-- RECORDS TO USE follows --
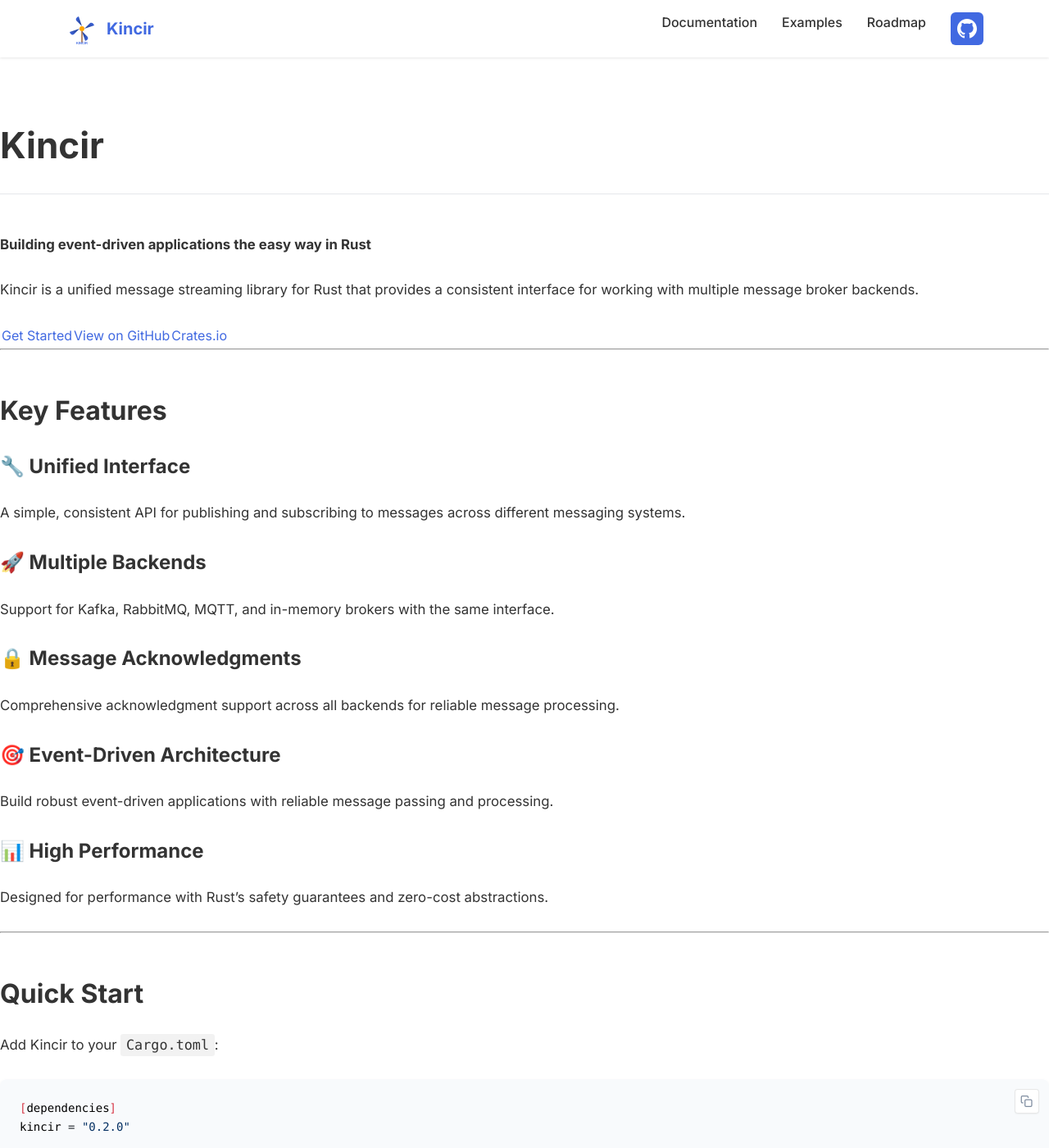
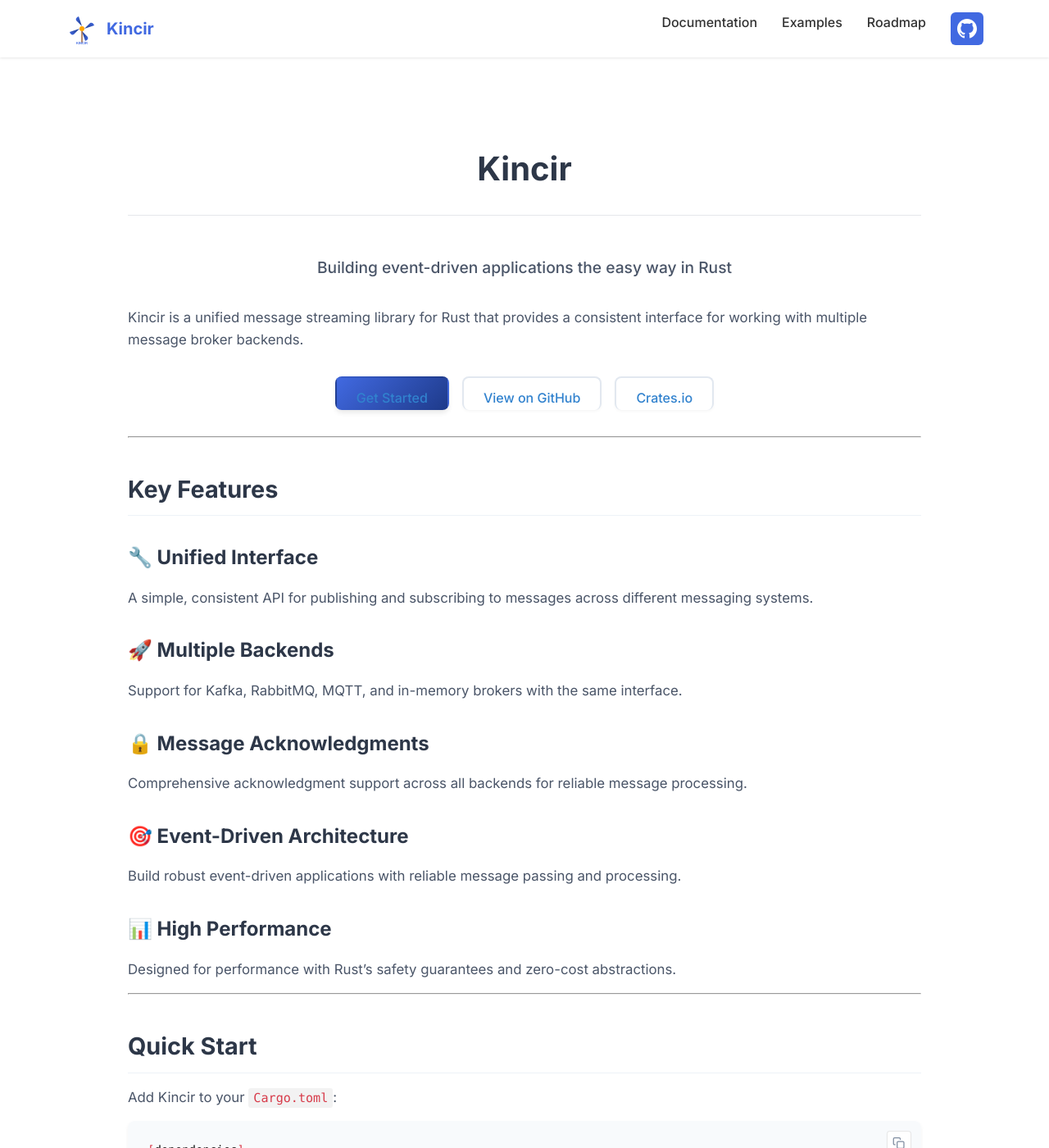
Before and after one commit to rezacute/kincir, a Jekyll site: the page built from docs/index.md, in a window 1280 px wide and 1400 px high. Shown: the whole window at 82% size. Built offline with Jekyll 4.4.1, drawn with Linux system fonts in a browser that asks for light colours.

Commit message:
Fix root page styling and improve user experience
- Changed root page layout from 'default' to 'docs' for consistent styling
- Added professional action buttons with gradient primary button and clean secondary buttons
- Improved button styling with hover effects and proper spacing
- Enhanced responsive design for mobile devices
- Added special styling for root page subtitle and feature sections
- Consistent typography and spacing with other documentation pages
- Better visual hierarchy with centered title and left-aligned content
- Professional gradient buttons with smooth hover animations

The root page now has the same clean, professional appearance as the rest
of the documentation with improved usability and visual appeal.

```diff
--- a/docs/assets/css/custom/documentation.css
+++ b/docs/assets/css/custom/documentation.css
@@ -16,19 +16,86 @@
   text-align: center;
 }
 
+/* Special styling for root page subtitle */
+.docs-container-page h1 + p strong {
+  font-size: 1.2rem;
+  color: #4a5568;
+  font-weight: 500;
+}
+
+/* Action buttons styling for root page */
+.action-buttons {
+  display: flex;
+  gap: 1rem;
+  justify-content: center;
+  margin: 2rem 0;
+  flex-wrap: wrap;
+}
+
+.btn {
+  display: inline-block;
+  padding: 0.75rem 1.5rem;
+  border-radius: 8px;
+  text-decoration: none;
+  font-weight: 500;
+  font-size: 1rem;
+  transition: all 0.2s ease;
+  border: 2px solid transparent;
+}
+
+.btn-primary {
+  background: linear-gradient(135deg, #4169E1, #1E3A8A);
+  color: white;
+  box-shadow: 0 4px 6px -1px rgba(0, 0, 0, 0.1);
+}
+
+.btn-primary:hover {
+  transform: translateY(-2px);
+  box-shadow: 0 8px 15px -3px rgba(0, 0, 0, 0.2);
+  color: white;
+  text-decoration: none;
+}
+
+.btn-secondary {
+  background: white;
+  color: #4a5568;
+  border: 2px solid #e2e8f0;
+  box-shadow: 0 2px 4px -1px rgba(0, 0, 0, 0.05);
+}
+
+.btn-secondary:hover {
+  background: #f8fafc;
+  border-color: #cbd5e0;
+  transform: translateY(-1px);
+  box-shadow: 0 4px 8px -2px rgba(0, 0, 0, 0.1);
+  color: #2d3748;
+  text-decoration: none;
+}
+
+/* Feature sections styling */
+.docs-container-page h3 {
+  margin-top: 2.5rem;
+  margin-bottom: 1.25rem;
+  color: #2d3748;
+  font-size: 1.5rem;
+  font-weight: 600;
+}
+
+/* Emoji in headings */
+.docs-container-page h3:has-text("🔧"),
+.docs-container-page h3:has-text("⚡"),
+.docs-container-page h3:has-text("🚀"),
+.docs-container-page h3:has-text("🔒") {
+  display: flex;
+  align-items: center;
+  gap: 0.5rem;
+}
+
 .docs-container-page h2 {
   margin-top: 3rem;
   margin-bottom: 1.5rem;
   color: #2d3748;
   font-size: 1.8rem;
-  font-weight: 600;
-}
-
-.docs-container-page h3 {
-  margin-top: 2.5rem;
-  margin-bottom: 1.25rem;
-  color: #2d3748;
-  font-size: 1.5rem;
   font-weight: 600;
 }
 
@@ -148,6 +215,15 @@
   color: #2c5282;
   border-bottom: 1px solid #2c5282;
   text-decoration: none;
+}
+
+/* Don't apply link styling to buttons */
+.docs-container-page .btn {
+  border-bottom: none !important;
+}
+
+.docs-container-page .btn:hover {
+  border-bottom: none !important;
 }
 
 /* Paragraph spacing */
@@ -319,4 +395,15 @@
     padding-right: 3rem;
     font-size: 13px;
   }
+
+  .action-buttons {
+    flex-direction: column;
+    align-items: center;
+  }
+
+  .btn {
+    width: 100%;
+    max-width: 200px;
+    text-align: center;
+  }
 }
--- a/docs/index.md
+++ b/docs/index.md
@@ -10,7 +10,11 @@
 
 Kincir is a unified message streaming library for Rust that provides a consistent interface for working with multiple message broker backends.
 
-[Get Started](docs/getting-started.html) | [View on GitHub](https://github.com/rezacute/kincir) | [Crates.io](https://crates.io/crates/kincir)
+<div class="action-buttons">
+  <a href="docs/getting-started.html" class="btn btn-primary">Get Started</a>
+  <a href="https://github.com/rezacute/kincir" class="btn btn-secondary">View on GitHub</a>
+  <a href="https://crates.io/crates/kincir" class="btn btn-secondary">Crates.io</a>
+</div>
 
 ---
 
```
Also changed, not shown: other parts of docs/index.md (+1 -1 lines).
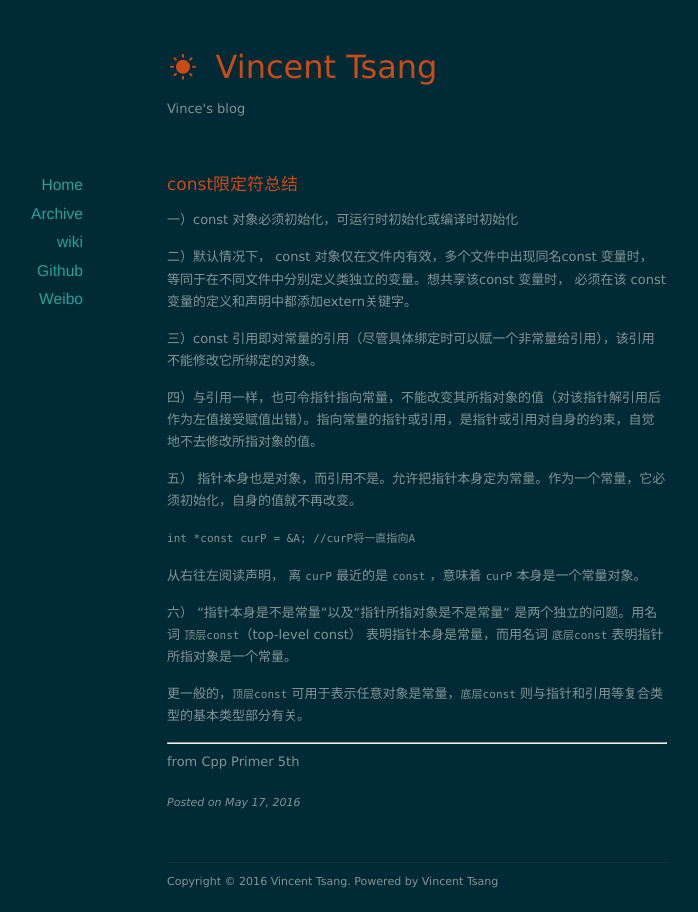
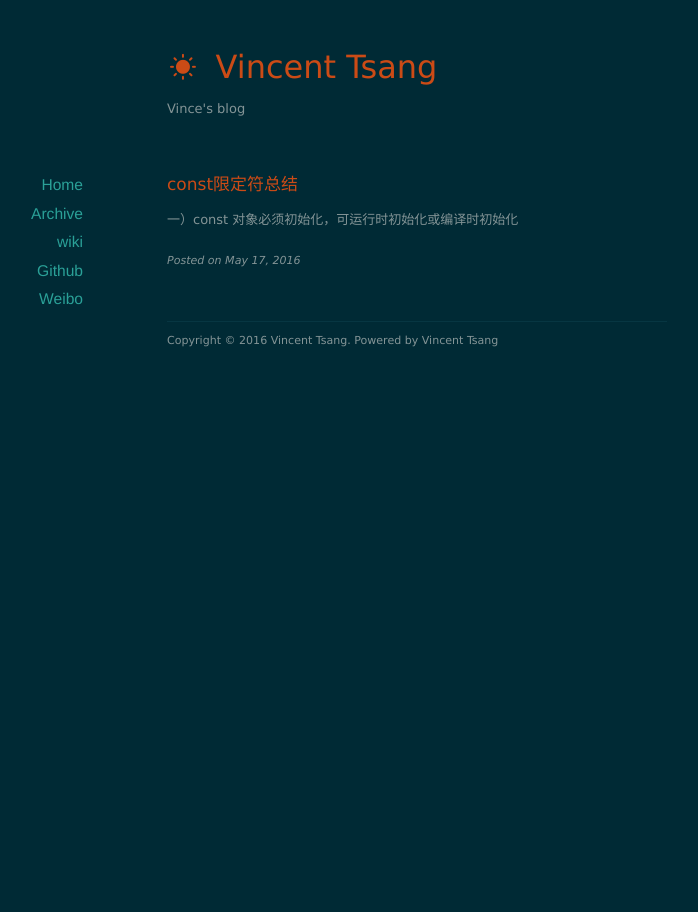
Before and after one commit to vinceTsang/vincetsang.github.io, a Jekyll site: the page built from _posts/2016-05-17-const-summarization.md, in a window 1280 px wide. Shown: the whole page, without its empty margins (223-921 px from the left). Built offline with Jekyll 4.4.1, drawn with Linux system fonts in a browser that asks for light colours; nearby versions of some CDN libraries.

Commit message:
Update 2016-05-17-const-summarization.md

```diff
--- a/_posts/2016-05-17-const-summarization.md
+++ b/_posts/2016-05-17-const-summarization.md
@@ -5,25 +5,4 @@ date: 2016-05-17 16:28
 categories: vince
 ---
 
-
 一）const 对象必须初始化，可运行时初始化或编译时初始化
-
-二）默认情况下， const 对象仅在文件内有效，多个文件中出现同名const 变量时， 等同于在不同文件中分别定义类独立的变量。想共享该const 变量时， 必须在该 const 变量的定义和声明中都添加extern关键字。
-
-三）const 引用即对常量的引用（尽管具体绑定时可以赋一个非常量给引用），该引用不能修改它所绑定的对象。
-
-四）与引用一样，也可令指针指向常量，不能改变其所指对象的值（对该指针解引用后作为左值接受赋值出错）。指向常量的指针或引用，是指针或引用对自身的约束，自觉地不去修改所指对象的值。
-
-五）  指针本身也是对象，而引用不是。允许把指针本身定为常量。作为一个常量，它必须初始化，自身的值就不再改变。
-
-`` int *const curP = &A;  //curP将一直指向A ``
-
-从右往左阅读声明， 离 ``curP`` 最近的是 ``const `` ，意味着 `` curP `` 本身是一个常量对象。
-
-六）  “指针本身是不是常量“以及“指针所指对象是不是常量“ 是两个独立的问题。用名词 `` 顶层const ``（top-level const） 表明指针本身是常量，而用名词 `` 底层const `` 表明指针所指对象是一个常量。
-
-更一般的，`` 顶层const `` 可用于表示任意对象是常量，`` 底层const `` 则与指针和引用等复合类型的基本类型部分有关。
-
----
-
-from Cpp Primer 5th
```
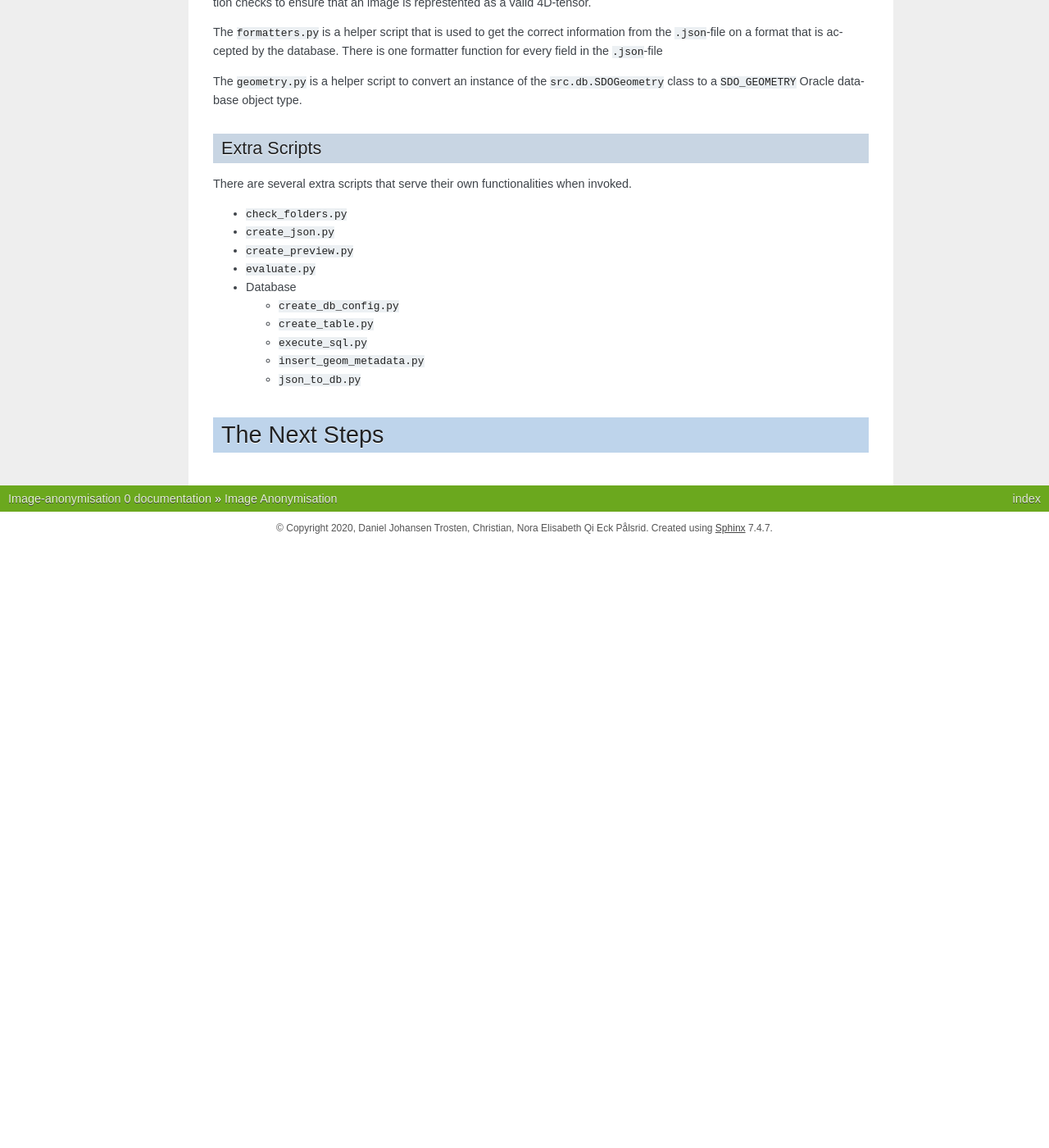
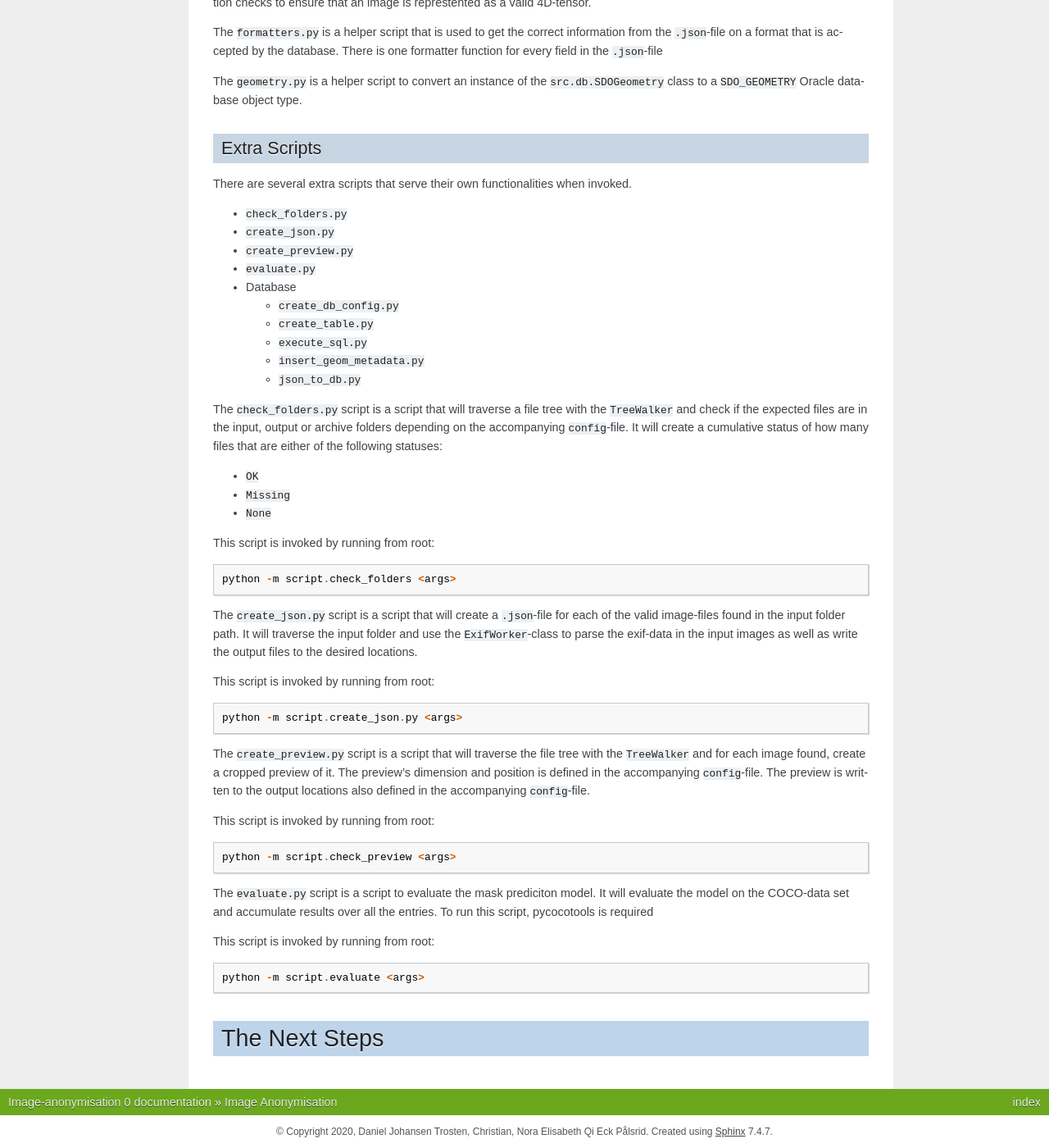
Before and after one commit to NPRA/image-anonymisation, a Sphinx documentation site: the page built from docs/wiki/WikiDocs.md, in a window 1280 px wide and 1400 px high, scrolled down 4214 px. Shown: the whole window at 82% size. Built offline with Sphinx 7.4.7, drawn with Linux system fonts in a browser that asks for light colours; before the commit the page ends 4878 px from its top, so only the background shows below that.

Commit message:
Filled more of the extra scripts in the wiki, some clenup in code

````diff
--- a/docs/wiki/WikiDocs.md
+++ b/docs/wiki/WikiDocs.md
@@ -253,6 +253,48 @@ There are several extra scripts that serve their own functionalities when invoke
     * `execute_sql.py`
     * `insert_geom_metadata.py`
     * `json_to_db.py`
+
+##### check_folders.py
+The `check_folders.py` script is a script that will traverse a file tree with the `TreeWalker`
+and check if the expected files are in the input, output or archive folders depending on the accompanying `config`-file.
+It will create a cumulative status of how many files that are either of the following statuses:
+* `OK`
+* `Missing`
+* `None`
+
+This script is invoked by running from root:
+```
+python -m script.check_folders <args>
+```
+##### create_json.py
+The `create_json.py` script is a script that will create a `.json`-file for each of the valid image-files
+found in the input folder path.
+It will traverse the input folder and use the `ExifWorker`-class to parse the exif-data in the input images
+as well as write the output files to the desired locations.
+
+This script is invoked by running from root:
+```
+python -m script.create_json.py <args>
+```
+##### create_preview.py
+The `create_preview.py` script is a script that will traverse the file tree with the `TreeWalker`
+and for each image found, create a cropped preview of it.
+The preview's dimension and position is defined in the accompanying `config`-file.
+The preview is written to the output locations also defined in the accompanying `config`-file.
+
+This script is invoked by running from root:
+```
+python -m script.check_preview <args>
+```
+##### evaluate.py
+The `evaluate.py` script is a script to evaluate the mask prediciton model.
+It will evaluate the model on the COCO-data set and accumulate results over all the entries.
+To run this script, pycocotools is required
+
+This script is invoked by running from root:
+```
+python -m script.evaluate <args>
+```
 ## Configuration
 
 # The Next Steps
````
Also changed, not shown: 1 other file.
-- RECORDS TO USE concluded --
**WORK ITEM:**
Please find every line in the listing that holds the string "buttons" and copy it.

**EXPECTED ANSWER:**
- Added professional action buttons with gradient primary button and clean secondary buttons
- Professional gradient buttons with smooth hover animations
+/* Action buttons styling for root page */
+.action-buttons {
+/* Don't apply link styling to buttons */
+  .action-buttons {
+<div class="action-buttons">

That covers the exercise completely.